Slideshow image

             There are several ways if interpreting the title of this brief article. One way of interpreting the title to this article is simply to say that any sermon at any given time will never be able to say all that might need to be said on that particular subject. Another way of interpreting my title is to say that a preacher will never be satisfied that he know enough about the subject matter he is discussing. There is always more to learn. A third way of interpreting this title is to simply suggest that no sermon will ever be able to answer all the questions that might come up about the matter being proclaimed. Somebody might walk away from a sermon feeling that the preacher did not address the particular to their satisfaction. The real criterion is whether or not the preacher meets with God’s satisfaction of his feeble efforts.

            The thought occurs to me each time I preach that it always remains a continuing study. Never am I satisfied that I have learned all that there is to know of any subject, regardless of how familiar the material. Usually, time and opportunity will not permit me to read all that I would like to read on any given subject. Hopefully, future efforts will provide the time for wider reading and deeper study.

            Sermons will rarely succeed in covering all the particulars that someone might think should be included. For example, some years ago, I preached a sermon entitled, “Do You Believe in God?” It embodied four points calling attention to what God is. Afterward a good brother asked me if I had forgotten something in that lesson. I confessed, “Well, I never say that I might not have forgotten in a sermon.” He said, “You didn’t mention that God is love.” To which I responded, “I didn’t forget it. It just wasn’t in this lesson. I have other lessons on that, but this lesson wasn’t designed to cover that point.” As a sidelight to that brother’s suggestion I could have added, “God is a consuming fire” (Heb. 12:29); “…a merciful God” (Deut. 4:31); “…a jealous God” (Deut. 6:15); “…God of gods” (Deut. 10:17); “…holy” (Psa. 99:9); “…faithful” (1 Cor. 10:13); “…one” (Gal. 3:20); “Spirit” (Jn. 4:24); and “…light” (1 Jn. 1:5). It wasn’t that I forgot those thoughts either, but such was not the direction or intent of the sermon.

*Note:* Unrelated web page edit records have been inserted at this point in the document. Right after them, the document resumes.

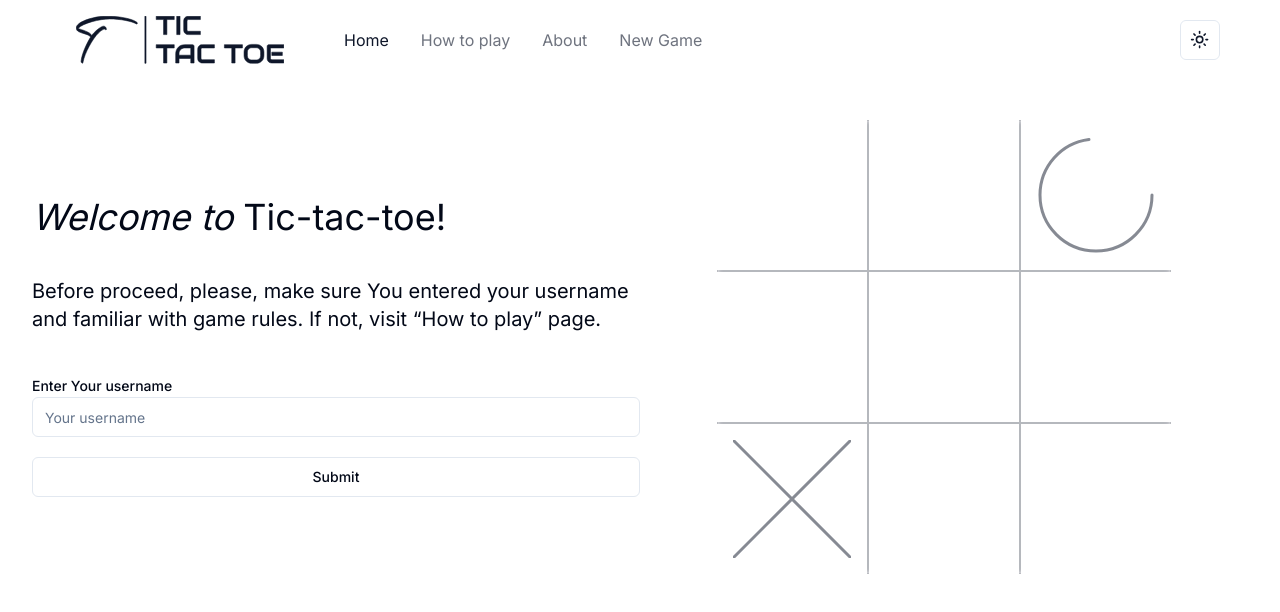
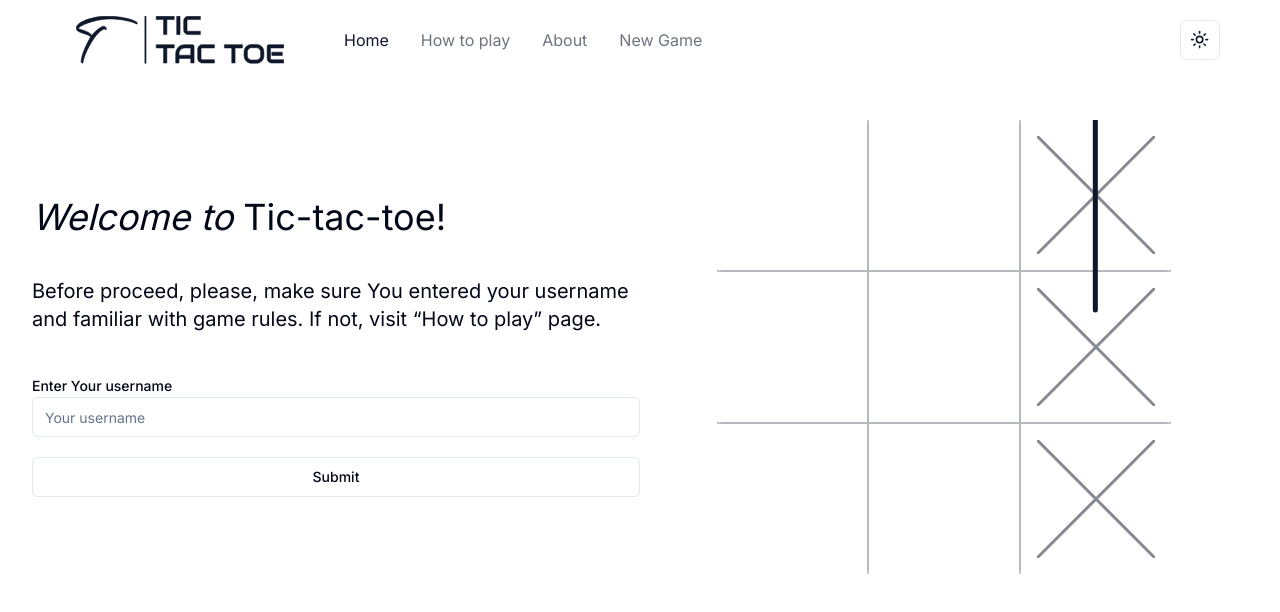
Before and after one commit to JohnnieWalked/tic-tac-toe, a Next.js app: page / in a window 1280 px wide. Shown: the top 612 px of the page. Built offline with nearby package versions, Linux system fonts and the light colour scheme.

Commit message:
feat: added animation of vertical endGameLine;

```diff
--- /dev/null
+++ b/src/components/EndGameLine.tsx
@@ -0,0 +1,34 @@
+'use client';
+
+import { motion } from 'framer-motion';
+import { draw } from './GameSquare';
+
+type EndGameLineParams = {
+  x1?: string;
+  y1?: string;
+  x2?: string;
+  y2?: string;
+};
+
+export default function EndGameLine({ x1, x2, y1, y2 }: EndGameLineParams) {
+  return (
+    <motion.svg
+      xmlns="http://www.w3.org/2000/svg"
+      initial="hidden"
+      animate="visible"
+      fill="none"
+      className=" absolute w-full h-full"
+    >
+      <motion.line
+        x1={x1}
+        y1={y1}
+        x2={x2}
+        y2={y2}
+        variants={draw}
+        strokeWidth={5}
+        strokeLinecap="round"
+        stroke="hsl(var(--primary))"
+      />
+    </motion.svg>
+  );
+}
--- a/src/components/GameField.tsx
+++ b/src/components/GameField.tsx
@@ -1,7 +1,7 @@
 'use client';
-import { ANIMATION_TEMPLATE } from '@/constants';
+import { ANIMATION_TEMPLATE, FIELD_SIZE } from '@/constants';
 
-import { motion } from 'framer-motion';
+import { AnimatePresence, motion } from 'framer-motion';
 import { useEffect, useState } from 'react';
 
 /* func-helpers */
@@ -13,6 +13,7 @@ import Divider from './Divider';
 
 /* styles */
 import './GameField.css';
+import EndGameLine from './EndGameLine';
 
 type GameFieldProps = {
   animateGameplay: boolean;
@@ -20,11 +21,19 @@ type GameFieldProps = {
   templateGameField?: number[][];
 };
 
+type EndLinePosition = {
+  x1: string;
+  y1: string;
+  x2: string;
+  y2: string;
+};
+
 export default function GameField({
   templateGameField,
   disableClickSquare,
   animateGameplay,
 }: GameFieldProps) {
+  const [endLinePosition, setEndLinePosition] = useState<EndLinePosition>();
   const [gameOver, setGameOver] = useState<boolean>(false);
   const [gameState, setGameState] = useState<number[][]>();
 
@@ -42,10 +51,12 @@ export default function GameField({
 
         await new Promise((r) => setTimeout(r, 1200));
 
-        const findWinner = calculateWinner(ANIMATION_TEMPLATE[i]);
+        const findWinner = calculateWinner(ANIMATION_TEMPLATE[i], FIELD_SIZE);
         if (findWinner?.winner) {
           console.log(findWinner.winner, 'player wins');
           console.log(findWinner.endGameAnimationStartFrom);
+          setGameOver(true);
+          setEndLinePosition(findWinner.endGameAnimationStartFrom);
           return;
         }
       }
@@ -54,9 +65,16 @@ export default function GameField({
   }, [animateGameplay]);
 
   /* end game */
-  // useEffect(() => {
-  //   if (calculateWinner(gameState)) setGameOver(true);
-  // }, [gameState]);
+  useEffect(() => {
+    async function gg() {
+      if (gameState && calculateWinner(gameState, FIELD_SIZE)) {
+        await new Promise((r) => setTimeout(r, 1200));
+        setGameOver(true);
+      }
+    }
+
+    if (!animateGameplay) gg();
+  }, [animateGameplay, gameState]);
 
   const renderedSquares = gameState?.flat().map((item, index) => {
     return (
@@ -67,12 +85,20 @@ export default function GameField({
   });
 
   return (
-    <motion.div className="game_field grid-cols-[100px_2px_100px_2px_100px] grid-rows-[100px_2px_100px_2px_100px] md:grid-cols-[125px_2px_125px_2px_125px] md:grid-rows-[125px_2px_125px_2px_125px] lg:grid-cols-[150px_2px_150px_2px_150px] lg:grid-rows-[150px_2px_150px_2px_150px] place-items-center items-center justify-center">
+    <motion.div className="game_field relative grid-cols-[100px_2px_100px_2px_100px] grid-rows-[100px_2px_100px_2px_100px] md:grid-cols-[125px_2px_125px_2px_125px] md:grid-rows-[125px_2px_125px_2px_125px] lg:grid-cols-[150px_2px_150px_2px_150px] lg:grid-rows-[150px_2px_150px_2px_150px] place-items-center items-center justify-center">
       {renderedSquares}
       <Divider className="divider1" />
       <Divider delay={1.1} direction="fromBottom" className="divider2" />
       <Divider delay={1.2} direction="fromLeft" className="divider3" />
       <Divider delay={1.3} direction="fromRight" className="divider4" />
+      {gameOver && (
+        <EndGameLine
+          x1={endLinePosition?.x1}
+          x2={endLinePosition?.x2}
+          y1={endLinePosition?.y1}
+          y2={endLinePosition?.y2}
+        />
+      )}
     </motion.div>
   );
 }
--- a/src/components/GameSquare.tsx
+++ b/src/components/GameSquare.tsx
@@ -1,7 +1,7 @@
 'use client';
 
 import { Button } from './ui/button';
-import { AnimatePresence, motion } from 'framer-motion';
+import { motion } from 'framer-motion';
 
 type GameSquareProps = {
   player: 1 | 2 | number;
@@ -10,13 +10,13 @@ type GameSquareProps = {
   children?: React.ReactNode;
 };
 
-const draw = {
+export const draw = {
   hidden: { pathLength: 0 },
   visible: () => {
     return {
       pathLength: 1,
       transition: {
-        pathLength: { type: 'spring', duration: 1, bounce: 0 },
+        pathLength: { duration: 1 },
       },
     };
   },
--- a/src/constants.ts
+++ b/src/constants.ts
@@ -1,64 +1,56 @@
+// export const ANIMATION_TEMPLATE = [
+//   [
+//     [0, 0, 0],
+//     [0, 0, 0],
+//     [1, 0, 0],
+//   ],
+//   [
+//     [0, 0, 2],
+//     [0, 0, 0],
+//     [1, 0, 0],
+//   ],
+//   [
+//     [0, 0, 2],
+//     [1, 0, 0],
+//     [1, 0, 0],
+//   ],
+//   [
+//     [2, 0, 2],
+//     [1, 0, 0],
+//     [1, 0, 0],
+//   ],
+//   [
+//     [2, 1, 2],
+//     [1, 0, 0],
+//     [1, 0, 0],
+//   ],
+//   [
+//     [2, 1, 2],
+//     [1, 0, 0],
+//     [1, 0, 2],
+//   ],
+//   [
+//     [2, 1, 2],
+//     [1, 0, 1],
+//     [1, 0, 2],
+//   ],
+//   [
+//     [2, 1, 2],
+//     [1, 2, 1],
+//     [1, 0, 2],
+//   ],
+// ];
+
+export const FIELD_SIZE = 3;
+
+/* VERTICAL CHECK */
 export const ANIMATION_TEMPLATE = [
   [
-    [0, 0, 0],
-    [0, 0, 0],
-    [1, 0, 0],
-  ],
-  [
-    [0, 0, 2],
-    [0, 0, 0],
-    [1, 0, 0],
-  ],
-  [
-    [0, 0, 2],
-    [1, 0, 0],
-    [1, 0, 0],
-  ],
-  [
-    [2, 0, 2],
-    [1, 0, 0],
-    [1, 0, 0],
-  ],
-  [
-    [2, 1, 2],
-    [1, 0, 0],
-    [1, 0, 0],
-  ],
-  [
-    [2, 1, 2],
-    [1, 0, 0],
-    [1, 0, 2],
-  ],
-  [
-    [2, 1, 2],
-    [1, 0, 1],
-    [1, 0, 2],
-  ],
-  [
-    [2, 1, 2],
-    [1, 2, 1],
-    [1, 0, 2],
+    [0, 0, 1],
+    [0, 0, 1],
+    [0, 0, 1],
   ],
 ];
-
-/* VERTICAL CHECK */
-// export const ANIMATION_TEMPLATE = [
-//   [
-//     [0, 0, 1],
-//     [0, 0, 0],
-//     [0, 0, 0],
-//   ],
-//   [
-//     [0, 0, 1],
-//     [0, 0, 1],
-//     [0, 0, 0],
-//   ],
-//   [
-//     [0, 0, 1],
-//     [0, 0, 1],
-//     [0, 0, 1],
-//   ],
-// ];
 
 /* HORIZONTAL CHECK */
 // export const ANIMATION_TEMPLATE = [
--- a/src/helpers/calculateWinner.tsx
+++ b/src/helpers/calculateWinner.tsx
@@ -41,40 +41,48 @@ export function calculateWinner(array: number[][], fieldSize = 3) {
     if (recursiveCheck(i, i + fieldSize)) {
       console.log('vertical win');
       return {
-        endGameAnimationStartFrom: `${i}x`,
+        /*
+          logic: make a proportion and find end of square; after that we divide full width/height of gameField by FIELD_SIZE and after divide by 2 to find center of block
+        */
+        endGameAnimationStartFrom: {
+          x1: `${((i + 1) / fieldSize) * 100 - 100 / fieldSize / 2}%`, //  i + 1 is needed to avoid starting from 0
+          y1: `0%`,
+          x2: `${((i + 1) / fieldSize) * 100 - 100 / fieldSize / 2}%`,
+          y2: '100%',
+        },
         winner: array.flat()[i],
       };
     }
   }
 
   /* horizontal check */
-  for (let i = 0; i < array.length; i++) {
-    if (array[i].every((item) => array[i][0] && item && item === array[i][0])) {
-      console.log('horizontal win');
-      return {
-        endGameAnimationStartFrom: `${i}y`,
-        winner: array[i][0],
-      };
-    }
-  }
+  // for (let i = 0; i < array.length; i++) {
+  //   if (array[i].every((item) => array[i][0] && item && item === array[i][0])) {
+  //     console.log('horizontal win');
+  //     return {
+  //       endGameAnimationStartFrom: `${i}y`,
+  //       winner: array[i][0],
+  //     };
+  //   }
+  // }
 
   /* left-top-corner-diagonal check */
-  if (recursiveCheck(0, 0 + fieldSize, 1)) {
-    console.log('left-corner-diagonal win');
-    return {
-      endGameAnimationStartFrom: 'top-left-corner',
-      winner: array.flat()[0],
-    };
-  }
+  // if (recursiveCheck(0, 0 + fieldSize, 1)) {
+  //   console.log('left-corner-diagonal win');
+  //   return {
+  //     endGameAnimationStartFrom: 'top-left-corner',
+  //     winner: array.flat()[0],
+  //   };
+  // }
 
   /* right-top-corner-diagonal check */
-  if (recursiveCheck(fieldSize - 1, fieldSize - 1 + fieldSize, -1)) {
-    console.log('right-corner-diagonal win');
-    return {
-      endGameAnimationStartFrom: 'top-right-corner',
-      winner: array.flat()[fieldSize - 1],
-    };
-  }
+  // if (recursiveCheck(fieldSize - 1, fieldSize - 1 + fieldSize, -1)) {
+  //   console.log('right-corner-diagonal win');
+  //   return {
+  //     endGameAnimationStartFrom: 'top-right-corner',
+  //     winner: array.flat()[fieldSize - 1],
+  //   };
+  // }
 
   return null;
 }
```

            The apostles of Jesus were promised all truth. “When the Spirit of truth comes, he will guide you into all the truth, for he will not speak on his own authority, but whatever he hears he will speak, and he will declare to you the things that are to come” (John 16:13, ESV). There would be nothing for them to add to, nor take away. In fact, they would dare not do so (Rev. 22:19). They learned and proclaimed all truth! Unlike them, however, the longer I live the more I realize I do not know!

            Every preacher should approach his task fully persuaded that the sacred writings offer the final word on any subject. The same cannot be said for any sermon he might ever preach. Further study is always needed!